Tuesday Tips!

I am trying out a new blog entry for every first Tuesday of the month , called Tuesday Tips :) The idea is to post useful tid-bits of information about how I go about with my photography. Hopefully this will benefit at least some of you who like to think differently and go after results that stand out from the mundane. Let me know in the comments if you like the idea!

Alright, so here is this Tuesday's photography Tip : All light is good light when used well.

There's a lot of talk about photographing in the golden hour, which is ok, since the light that hits your subjects sideways is going to give more form and contrast. There is also the warmth of the evening light light which looks pleasing to most eyes. But shooting only in that one kind of light will create a monotony among your images. I am a big believer in breaking monotony in every aspect of my life, it keeps things fresh and interesting and it has translated into my photography too. I firmly believe that light, no matter what time of the day it is, can produce great results if used well, depending on the subject that you are shooting and the mood that you are after.
 

 Pair of juvenile Great Egrets.  Camera : Nikon D500 | Focal Length : 600mm | Exposure : 1/2000 | Aperture : f/8 | ISO : 400

Pair of juvenile Great Egrets.

Camera : Nikon D500 | Focal Length : 600mm | Exposure : 1/2000 | Aperture : f/8 | ISO : 400

 Great Egret in flight.  Camera : Nikon D500 | Focal Length : 600mm | Exposure : 1/2000 | Aperture : f/6.3 | ISO : 400

Great Egret in flight.

Camera : Nikon D500 | Focal Length : 600mm | Exposure : 1/2000 | Aperture : f/6.3 | ISO : 400

 Great Egret mom and chicks.  Camera : Nikon D500 | Focal Length : 600mm | Exposure : 1/2000 | Aperture : f/9 | ISO : 400

Great Egret mom and chicks.

Camera : Nikon D500 | Focal Length : 600mm | Exposure : 1/2000 | Aperture : f/9 | ISO : 400

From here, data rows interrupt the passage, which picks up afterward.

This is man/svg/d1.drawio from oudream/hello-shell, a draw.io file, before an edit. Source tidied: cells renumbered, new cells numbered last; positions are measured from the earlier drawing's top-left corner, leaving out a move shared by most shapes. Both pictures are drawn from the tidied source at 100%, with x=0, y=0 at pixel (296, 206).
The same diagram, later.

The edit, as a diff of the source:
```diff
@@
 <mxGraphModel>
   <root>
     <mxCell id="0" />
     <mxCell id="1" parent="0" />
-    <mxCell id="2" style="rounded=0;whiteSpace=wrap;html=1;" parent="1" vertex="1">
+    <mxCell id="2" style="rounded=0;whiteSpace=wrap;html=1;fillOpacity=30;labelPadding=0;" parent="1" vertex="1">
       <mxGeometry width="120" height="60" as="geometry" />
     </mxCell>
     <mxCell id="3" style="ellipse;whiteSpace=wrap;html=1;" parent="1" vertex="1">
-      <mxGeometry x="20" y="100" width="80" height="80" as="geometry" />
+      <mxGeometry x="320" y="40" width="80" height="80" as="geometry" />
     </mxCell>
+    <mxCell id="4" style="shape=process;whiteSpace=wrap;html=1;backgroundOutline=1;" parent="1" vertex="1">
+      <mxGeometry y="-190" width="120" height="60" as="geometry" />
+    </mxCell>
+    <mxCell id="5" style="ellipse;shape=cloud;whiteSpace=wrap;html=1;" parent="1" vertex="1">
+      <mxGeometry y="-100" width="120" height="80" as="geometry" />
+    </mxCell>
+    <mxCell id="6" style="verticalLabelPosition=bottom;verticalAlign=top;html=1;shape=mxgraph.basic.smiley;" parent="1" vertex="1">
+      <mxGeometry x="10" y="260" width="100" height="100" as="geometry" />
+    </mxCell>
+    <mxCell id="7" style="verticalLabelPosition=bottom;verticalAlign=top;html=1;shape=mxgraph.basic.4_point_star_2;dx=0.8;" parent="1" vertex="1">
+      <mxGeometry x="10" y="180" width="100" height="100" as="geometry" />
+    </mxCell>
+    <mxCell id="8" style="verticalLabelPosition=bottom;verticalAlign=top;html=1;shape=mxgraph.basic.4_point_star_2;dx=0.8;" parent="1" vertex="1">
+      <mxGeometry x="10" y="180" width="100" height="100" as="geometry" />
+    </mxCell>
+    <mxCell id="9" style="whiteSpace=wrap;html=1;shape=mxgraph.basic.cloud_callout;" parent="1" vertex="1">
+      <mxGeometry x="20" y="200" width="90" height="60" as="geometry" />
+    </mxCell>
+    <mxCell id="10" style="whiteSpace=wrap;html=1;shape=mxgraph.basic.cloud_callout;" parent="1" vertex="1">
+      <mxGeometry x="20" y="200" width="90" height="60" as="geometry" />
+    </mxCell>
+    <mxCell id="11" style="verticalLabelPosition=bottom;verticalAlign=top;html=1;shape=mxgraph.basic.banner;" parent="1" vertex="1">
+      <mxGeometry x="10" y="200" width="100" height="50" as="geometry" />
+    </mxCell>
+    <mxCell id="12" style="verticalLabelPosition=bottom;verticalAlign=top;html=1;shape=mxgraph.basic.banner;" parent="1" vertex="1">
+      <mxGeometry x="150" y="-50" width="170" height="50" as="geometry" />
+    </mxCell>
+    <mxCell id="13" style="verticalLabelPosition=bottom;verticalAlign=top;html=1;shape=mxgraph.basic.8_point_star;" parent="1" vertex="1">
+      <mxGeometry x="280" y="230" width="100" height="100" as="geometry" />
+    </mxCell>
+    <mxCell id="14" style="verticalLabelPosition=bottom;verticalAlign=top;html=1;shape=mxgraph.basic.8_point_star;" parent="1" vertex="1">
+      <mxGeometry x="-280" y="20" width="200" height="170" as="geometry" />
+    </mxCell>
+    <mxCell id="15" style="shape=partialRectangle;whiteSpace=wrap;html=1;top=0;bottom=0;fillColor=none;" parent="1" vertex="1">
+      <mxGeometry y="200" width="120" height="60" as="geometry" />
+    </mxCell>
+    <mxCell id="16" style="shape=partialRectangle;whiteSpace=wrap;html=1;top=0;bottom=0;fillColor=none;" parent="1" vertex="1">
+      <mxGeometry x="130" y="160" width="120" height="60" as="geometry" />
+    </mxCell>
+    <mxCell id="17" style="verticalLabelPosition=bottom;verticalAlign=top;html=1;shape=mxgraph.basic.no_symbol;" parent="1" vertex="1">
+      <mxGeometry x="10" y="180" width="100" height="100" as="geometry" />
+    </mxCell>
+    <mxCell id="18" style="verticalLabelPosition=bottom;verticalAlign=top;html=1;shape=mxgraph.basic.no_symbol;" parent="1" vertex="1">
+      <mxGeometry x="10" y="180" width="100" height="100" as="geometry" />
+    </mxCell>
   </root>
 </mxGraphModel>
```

These photographs of Great egrets were shot at around 1 PM, traditionally a time that we avoid while going out to take photos, since noon light is usually dismissed off as harsh light that gives strong unpleasant shadows and blown out highlights. What we tend to forget though is that, because noon light is so strong, they bounce more off surfaces, especially when these surfaces are light colored (just like the egret's feathers!), filling light into the shadowed areas.    Any how, the point is, photographing these birds in "boring" light gave me some decent photographs that ended up as keepers! So before you judge any light and dismiss it off as unusable, take a chance and experiment with your camera and surprise yourself!